Russia is hardly the first country to see such a tactic, according to online communications experts.
Shirky said that the Iranian regime was suspected of pioneering anti-protester strategies on Twitter during the so-called "Green Revolution" in 2009. While the true worth of social media during that landmark movement has been hotly debated in the years since, it saw the emergence of the mysterious "Iranian cyber army" whose priority it was to attack opposition figures wherever they existed online, including taking them head-on on Twitter and, failing that, by reportedly temporarily taking down the whole system in December 2009.

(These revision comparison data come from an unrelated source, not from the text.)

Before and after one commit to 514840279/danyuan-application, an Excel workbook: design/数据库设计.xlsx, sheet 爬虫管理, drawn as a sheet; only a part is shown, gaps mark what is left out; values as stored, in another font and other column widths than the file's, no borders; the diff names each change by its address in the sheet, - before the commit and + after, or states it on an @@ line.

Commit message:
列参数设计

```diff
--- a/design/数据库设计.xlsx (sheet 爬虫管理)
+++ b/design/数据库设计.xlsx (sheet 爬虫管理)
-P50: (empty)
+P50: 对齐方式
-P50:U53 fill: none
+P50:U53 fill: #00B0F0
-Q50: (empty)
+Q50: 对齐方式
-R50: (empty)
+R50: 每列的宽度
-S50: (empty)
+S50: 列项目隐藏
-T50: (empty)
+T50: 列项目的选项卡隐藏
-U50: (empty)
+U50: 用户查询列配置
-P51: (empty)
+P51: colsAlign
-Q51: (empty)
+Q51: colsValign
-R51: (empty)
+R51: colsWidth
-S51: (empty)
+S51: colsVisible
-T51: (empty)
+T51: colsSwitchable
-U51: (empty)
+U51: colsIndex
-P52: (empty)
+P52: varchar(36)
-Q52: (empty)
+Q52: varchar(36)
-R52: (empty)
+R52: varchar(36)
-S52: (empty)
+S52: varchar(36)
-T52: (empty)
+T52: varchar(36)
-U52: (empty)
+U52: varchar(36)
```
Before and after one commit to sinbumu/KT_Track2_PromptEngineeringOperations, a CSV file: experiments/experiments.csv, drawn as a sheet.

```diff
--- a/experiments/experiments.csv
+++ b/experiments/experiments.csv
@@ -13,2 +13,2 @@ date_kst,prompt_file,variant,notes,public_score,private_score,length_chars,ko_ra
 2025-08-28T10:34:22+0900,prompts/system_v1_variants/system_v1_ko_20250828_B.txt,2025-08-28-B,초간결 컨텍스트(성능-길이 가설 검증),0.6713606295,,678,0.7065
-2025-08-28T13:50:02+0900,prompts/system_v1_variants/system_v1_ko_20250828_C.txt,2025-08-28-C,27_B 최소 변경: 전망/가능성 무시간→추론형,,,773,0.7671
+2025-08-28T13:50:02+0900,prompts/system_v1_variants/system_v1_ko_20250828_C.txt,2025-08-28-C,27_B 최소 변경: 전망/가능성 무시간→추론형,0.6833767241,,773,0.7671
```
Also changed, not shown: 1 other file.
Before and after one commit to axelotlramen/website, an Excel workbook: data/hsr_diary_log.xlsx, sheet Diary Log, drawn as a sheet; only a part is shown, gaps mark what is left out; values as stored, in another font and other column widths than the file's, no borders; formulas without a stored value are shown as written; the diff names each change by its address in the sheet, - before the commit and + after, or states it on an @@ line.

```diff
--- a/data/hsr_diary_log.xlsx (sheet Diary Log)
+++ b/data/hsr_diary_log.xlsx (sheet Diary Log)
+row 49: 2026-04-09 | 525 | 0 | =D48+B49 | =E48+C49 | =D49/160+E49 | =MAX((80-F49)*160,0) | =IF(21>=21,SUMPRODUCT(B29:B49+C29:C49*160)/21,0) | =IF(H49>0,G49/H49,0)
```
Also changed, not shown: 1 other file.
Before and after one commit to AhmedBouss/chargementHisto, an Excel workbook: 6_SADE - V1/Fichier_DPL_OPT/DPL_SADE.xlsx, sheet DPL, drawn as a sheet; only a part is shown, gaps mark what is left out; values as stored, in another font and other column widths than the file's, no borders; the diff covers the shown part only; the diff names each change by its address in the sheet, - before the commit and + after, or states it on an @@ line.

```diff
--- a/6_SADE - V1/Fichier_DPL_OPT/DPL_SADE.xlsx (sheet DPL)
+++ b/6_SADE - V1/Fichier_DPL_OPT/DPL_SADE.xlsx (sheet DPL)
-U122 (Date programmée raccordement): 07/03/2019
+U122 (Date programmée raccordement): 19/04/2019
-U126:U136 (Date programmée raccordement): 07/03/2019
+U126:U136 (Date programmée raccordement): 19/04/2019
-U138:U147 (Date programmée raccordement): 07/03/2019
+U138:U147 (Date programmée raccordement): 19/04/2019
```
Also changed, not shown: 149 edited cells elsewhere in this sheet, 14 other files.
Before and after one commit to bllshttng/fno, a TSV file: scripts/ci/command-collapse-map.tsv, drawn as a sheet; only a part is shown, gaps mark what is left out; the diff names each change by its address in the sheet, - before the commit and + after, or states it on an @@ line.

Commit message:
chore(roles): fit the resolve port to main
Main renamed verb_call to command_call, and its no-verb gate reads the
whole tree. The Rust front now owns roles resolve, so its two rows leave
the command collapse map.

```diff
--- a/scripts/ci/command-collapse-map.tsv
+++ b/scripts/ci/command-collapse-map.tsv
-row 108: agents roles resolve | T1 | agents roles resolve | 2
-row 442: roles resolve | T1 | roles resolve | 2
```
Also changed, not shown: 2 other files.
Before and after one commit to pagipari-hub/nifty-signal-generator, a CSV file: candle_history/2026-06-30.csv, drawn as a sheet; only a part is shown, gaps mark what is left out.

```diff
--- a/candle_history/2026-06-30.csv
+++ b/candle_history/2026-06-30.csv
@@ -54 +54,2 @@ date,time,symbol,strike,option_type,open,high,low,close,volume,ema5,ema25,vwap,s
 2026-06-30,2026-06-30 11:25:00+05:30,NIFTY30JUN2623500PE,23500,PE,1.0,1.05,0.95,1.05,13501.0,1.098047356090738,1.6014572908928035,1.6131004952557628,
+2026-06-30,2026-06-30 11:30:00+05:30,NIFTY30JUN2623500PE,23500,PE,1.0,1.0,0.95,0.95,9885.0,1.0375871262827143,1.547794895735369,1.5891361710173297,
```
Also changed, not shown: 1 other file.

But Zuckerman said it was government supporters in Bahrain and Syria that first truly used spamming, or trolling, to dilute protesters' message. In one particularly notorious case in Syria, an alleged bot network spammed the hashtag #Syria with anything from pro-government messages to one apparently still-active Twitter feed that simply recounts every score of every game played by the Syrian national soccer team. In October this year, a conference of Arab bloggers in Tunisia told Twitter followers to flat out not use the hashtag #Bahrain as it would result in "the nastiest trolling," according to a report by The New York Times.
"Cyberspace has emerged as a leading sphere of contestation between largely democratic forces seeking to use the Internet and related 'liberation technologies' to expand and enhance freedom, knowledge, and connectivity and autocratic states eager to stifle that potential," according to "Access Contested," an academic study of cyber freedom published by MIT Press in November.
To Zuckerman, it's a battle that won't end anytime soon.
"I would see the hijacking of a [hashtag] as just a symptom of a much larger situation and it looks pretty large indeed," Zuckerman said. "Governments… are figuring out how to fight back."
Representatives for Twitter did not return requests for comment on this report, but Zuckerman said that in the past, Twitter has taken steps to combat spamming by shutting down accounts that appear to be part of a bot network and blocking certain suspect tweets from showing up on the public feed. A representative for the Russian government in the U.S. did not immediately respond to requests for comment for this report.